TASK: Wherever the string "Diaz" appears in the listing, copy that line.

MATERIAL TO PROCESS:
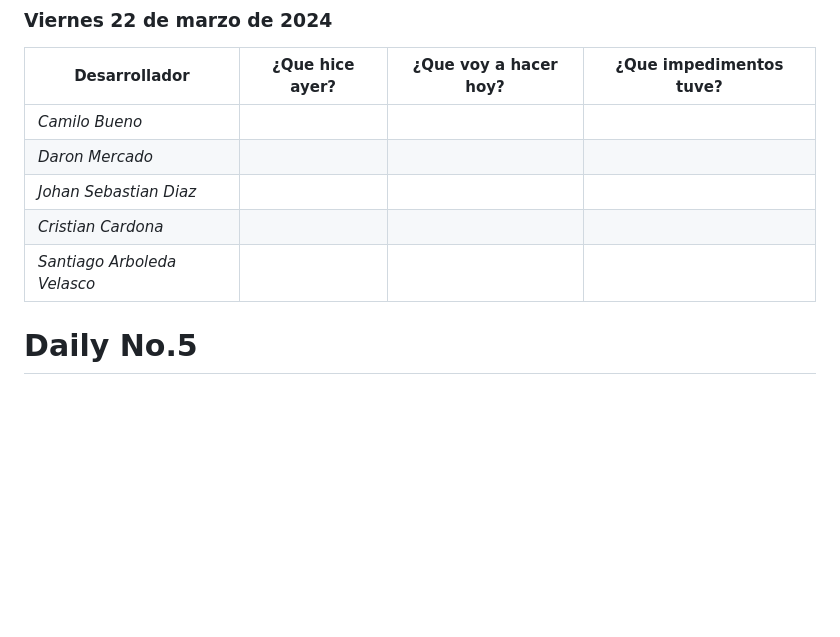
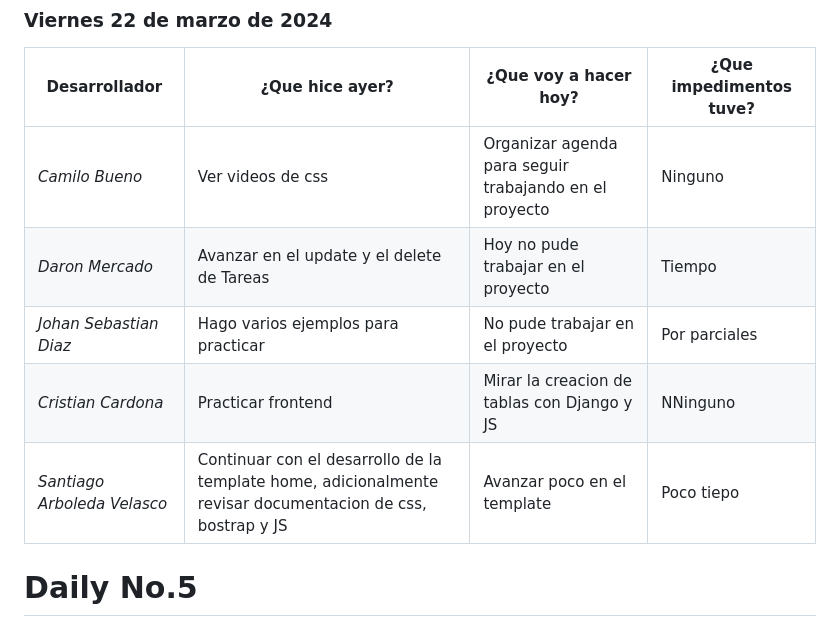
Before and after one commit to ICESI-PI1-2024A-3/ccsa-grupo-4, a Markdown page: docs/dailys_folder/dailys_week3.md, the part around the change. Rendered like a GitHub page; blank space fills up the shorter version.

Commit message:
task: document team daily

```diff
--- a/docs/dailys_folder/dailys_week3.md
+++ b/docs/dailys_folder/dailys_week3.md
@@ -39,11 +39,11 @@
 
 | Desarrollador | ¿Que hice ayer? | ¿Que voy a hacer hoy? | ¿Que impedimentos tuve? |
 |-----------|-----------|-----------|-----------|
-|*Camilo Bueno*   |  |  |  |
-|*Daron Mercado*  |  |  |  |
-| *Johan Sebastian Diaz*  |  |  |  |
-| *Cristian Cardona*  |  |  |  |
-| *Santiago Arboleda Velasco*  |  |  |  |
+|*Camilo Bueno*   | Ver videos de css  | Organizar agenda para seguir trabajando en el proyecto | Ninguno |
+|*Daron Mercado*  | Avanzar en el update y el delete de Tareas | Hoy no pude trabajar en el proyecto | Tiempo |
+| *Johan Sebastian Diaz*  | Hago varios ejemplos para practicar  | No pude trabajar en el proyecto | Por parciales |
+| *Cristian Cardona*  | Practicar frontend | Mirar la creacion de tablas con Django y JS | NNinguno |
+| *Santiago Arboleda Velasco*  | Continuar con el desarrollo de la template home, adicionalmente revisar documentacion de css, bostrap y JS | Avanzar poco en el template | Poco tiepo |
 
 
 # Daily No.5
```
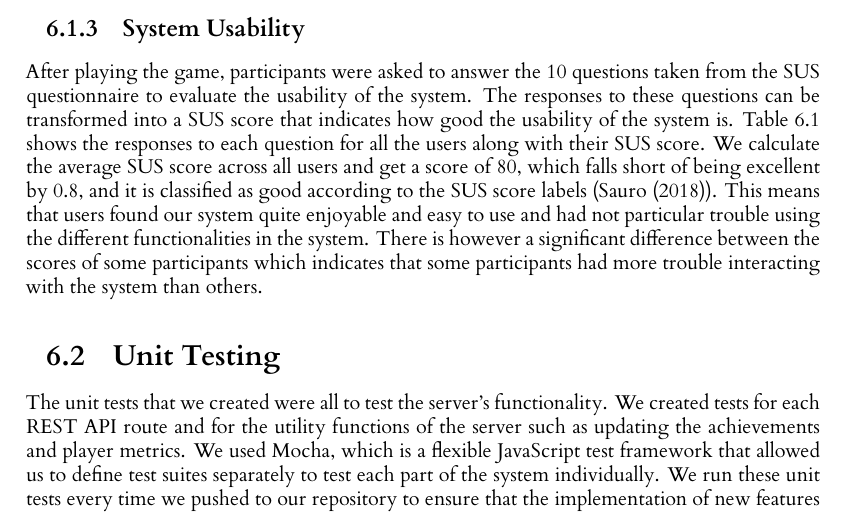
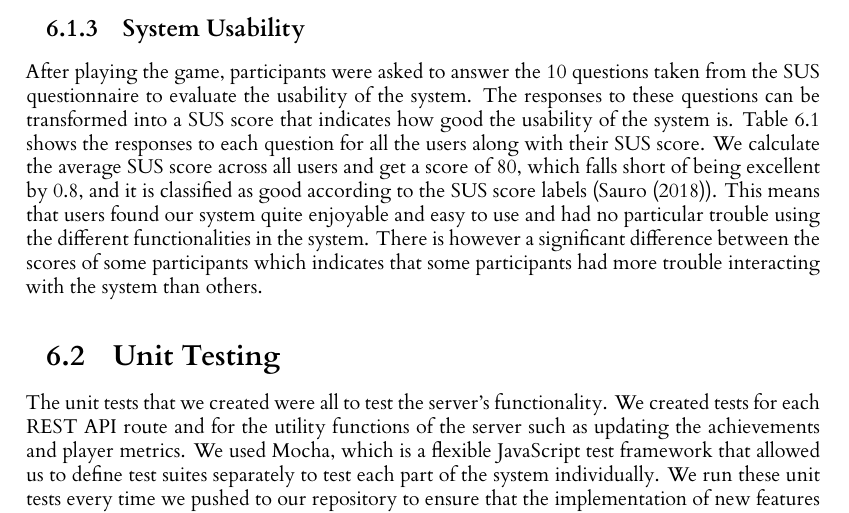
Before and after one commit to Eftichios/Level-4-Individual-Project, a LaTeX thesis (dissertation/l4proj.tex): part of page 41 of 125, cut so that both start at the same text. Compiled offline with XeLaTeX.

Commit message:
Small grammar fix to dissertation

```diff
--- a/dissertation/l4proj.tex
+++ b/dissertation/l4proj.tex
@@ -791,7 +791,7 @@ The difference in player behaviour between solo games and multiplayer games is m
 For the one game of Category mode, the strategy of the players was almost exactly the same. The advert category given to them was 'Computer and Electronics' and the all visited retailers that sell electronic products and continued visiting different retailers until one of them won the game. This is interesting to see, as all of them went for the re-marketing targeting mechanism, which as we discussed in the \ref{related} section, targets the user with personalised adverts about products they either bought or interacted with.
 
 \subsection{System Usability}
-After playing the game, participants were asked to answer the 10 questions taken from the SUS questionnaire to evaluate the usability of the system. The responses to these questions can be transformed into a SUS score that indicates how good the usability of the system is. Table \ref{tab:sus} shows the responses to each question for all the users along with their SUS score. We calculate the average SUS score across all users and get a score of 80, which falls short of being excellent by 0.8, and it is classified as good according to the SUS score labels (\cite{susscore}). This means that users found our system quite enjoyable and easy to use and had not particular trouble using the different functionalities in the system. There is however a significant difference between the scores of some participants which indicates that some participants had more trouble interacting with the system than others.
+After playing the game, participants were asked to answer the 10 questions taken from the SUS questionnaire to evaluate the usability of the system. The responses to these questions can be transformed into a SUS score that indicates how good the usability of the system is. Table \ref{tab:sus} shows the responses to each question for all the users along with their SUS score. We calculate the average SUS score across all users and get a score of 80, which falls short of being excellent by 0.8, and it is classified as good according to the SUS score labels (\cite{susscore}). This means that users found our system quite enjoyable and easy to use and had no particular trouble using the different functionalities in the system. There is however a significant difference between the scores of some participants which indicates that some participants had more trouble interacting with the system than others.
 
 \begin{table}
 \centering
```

RESPONSE TO THIS EXERCISE:
-| *Johan Sebastian Diaz*  |  |  |  |
+| *Johan Sebastian Diaz*  | Hago varios ejemplos para practicar  | No pude trabajar en el proyecto | Por parciales |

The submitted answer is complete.